Material provided section start

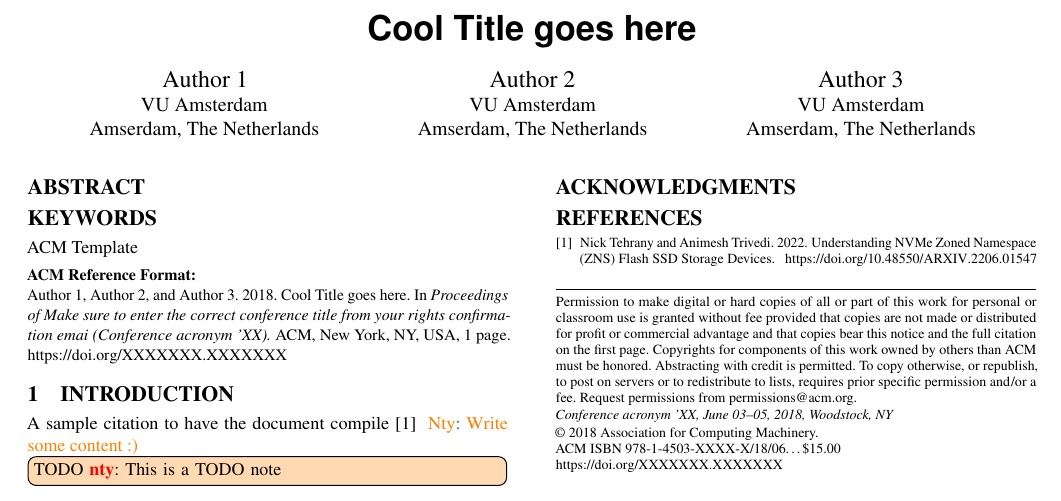
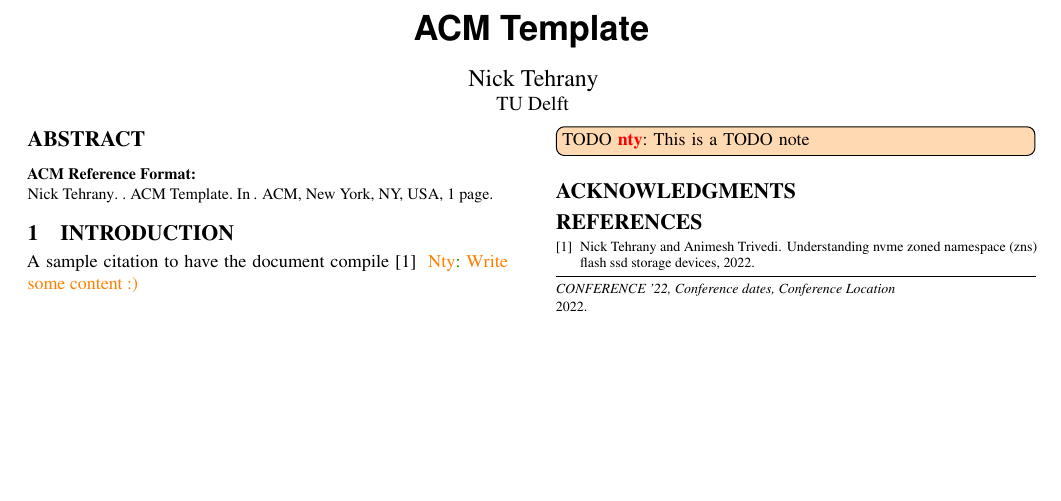
Before and after one commit to nicktehrany/acm-template, a LaTeX paper (main.tex): part of the page, cut at the place of the change, the shorter picture padded with empty space. Compiled offline with pdfLaTeX.

Commit message:
Update template

```diff
--- a/main.tex
+++ b/main.tex
@@ -36,11 +36,11 @@
 %%
 %% The first command in your LaTeX source must be the \documentclass command.
 \documentclass[sigconf]{acmart}
+\usepackage{subfig,enumitem}
 
 \usepackage{times,url,color,soul,xspace,enumitem}
 \usepackage{graphicx}
 \usepackage{caption}
-\usepackage{subcaption}
 \usepackage{comment}
 \usepackage{xspace}
 % to be able to draw some self-contained figs
@@ -109,7 +126,7 @@
 %%
 %% The "title" command has an optional parameter,
 %% allowing the author to define a "short title" to be used in page headers.
-\title{Cool Title goes here}
+\title{ACM Template}
 
 %%
 %% The "author" command and its associated commands are used to define
@@ -117,30 +134,19 @@
 %% Of note is the shared affiliation of the first two authors, and the
 %% "authornote" and "authornotemark" commands
 %% used to denote shared contribution to the research.
-\author{Author 1}
+\author{Nick Tehrany}
+%\authornote{Both authors contributed equally to this research.}
+%\email{placeholder@mail.com}
+%\orcid{1234-5678-9012}
+%\authornotemark[1]
 \affiliation{%
-  \institution{VU Amsterdam}
-  \streetaddress{}
-  \city{Amserdam}
-  \country{The Netherlands}}
-\email{}
-
-\author{Author 2}
-\affiliation{%
-  \institution{VU Amsterdam}
-  \streetaddress{}
-  \city{Amserdam}
-  \country{The Netherlands}}
-\email{}
-
-\author{Author 3}
-\affiliation{%
-  \institution{VU Amsterdam}
-  \streetaddress{}
-  \city{Amserdam}
-  \country{The Netherlands}}
-\email{}
-
+  \institution{TU Delft}
+  %\streetaddress{}
+  %\city{}
+  %\state{}
+  \country{}
+  %\postcode{}
+}
 
 %%
 %% By default, the full list of authors will be used in the page
@@ -148,70 +154,25 @@
 %% other information printed in the page headers. This command allows
 %% the author to define a more concise list
 %% of authors' names for this purpose.
-\renewcommand{\shortauthors}{AUTHORS et al.}
+\renewcommand{\shortauthors}{Tehrany}
 
-%%
-%% The abstract is a short summary of the work to be presented in the
-%% article.
 \begin{abstract}
 \end{abstract}
 
-%%
-%% The code below is generated by the tool at http://dl.acm.org/ccs.cfm.
-%% Please copy and paste the code instead of the example below.
-%%
-% \begin{CCSXML}
-% <ccs2012>
-%  <concept>
-%   <concept_id>10010520.10010553.10010562</concept_id>
-%   <concept_desc>Computer systems organization~Embedded systems</concept_desc>
-%   <concept_significance>500</concept_significance>
-%  </concept>
-%  <concept>
-%   <concept_id>10010520.10010575.10010755</concept_id>
-%   <concept_desc>Computer systems organization~Redundancy</concept_desc>
-%   <concept_significance>300</concept_significance>
-%  </concept>
-%  <concept>
-%   <concept_id>10010520.10010553.10010554</concept_id>
-%   <concept_desc>Computer systems organization~Robotics</concept_desc>
-%   <concept_significance>100</concept_significance>
-%  </concept>
-%  <concept>
-%   <concept_id>10003033.10003083.10003095</concept_id>
-%   <concept_desc>Networks~Network reliability</concept_desc>
-%   <concept_significance>100</concept_significance>
-%  </concept>
-% </ccs2012>
-% \end{CCSXML}
+\maketitle
 
-% \ccsdesc[500]{Computer systems organization~Embedded systems}
-% \ccsdesc[300]{Computer systems organization~Redundancy}
-% \ccsdesc{Computer systems organization~Robotics}
-% \ccsdesc[100]{Networks~Network reliability}
-
-%%
-%% Keywords. The author(s) should pick words that accurately describe
-%% the work being presented. Separate the keywords with commas.
 \keywords{ACM Template}
-
-%%
-%% This command processes the author and affiliation and title
-%% information and builds the first part of the formatted document.
-\maketitle
 
 \input{introduction.tex}
 
-%%
-%% The acknowledgments section is defined using the "acks" environment
-%% (and NOT an unnumbered section). This ensures the proper
-%% identification of the section in the article metadata, and the
-%% consistent spelling of the heading.
 \begin{acks}
 \end{acks}
 
-
-\bibliographystyle{ACM-Reference-Format}
+%%
+%% The next two lines define the bibliography style to be used, and
+%% the bibliography file.
+%\bibliographystyle{ACM-Reference-Format}
+\bibliographystyle{plain}
 \bibliography{main}
 
 \end{document}
```
Also changed, not shown: main.tex (57 more changed lines).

Material provided section end

Problem to solve: Find the word "below" in the records, and report each line that has it.

Your response:
-%% The code below is generated by the tool at http://dl.acm.org/ccs.cfm.
-%% Please copy and paste the code instead of the example below.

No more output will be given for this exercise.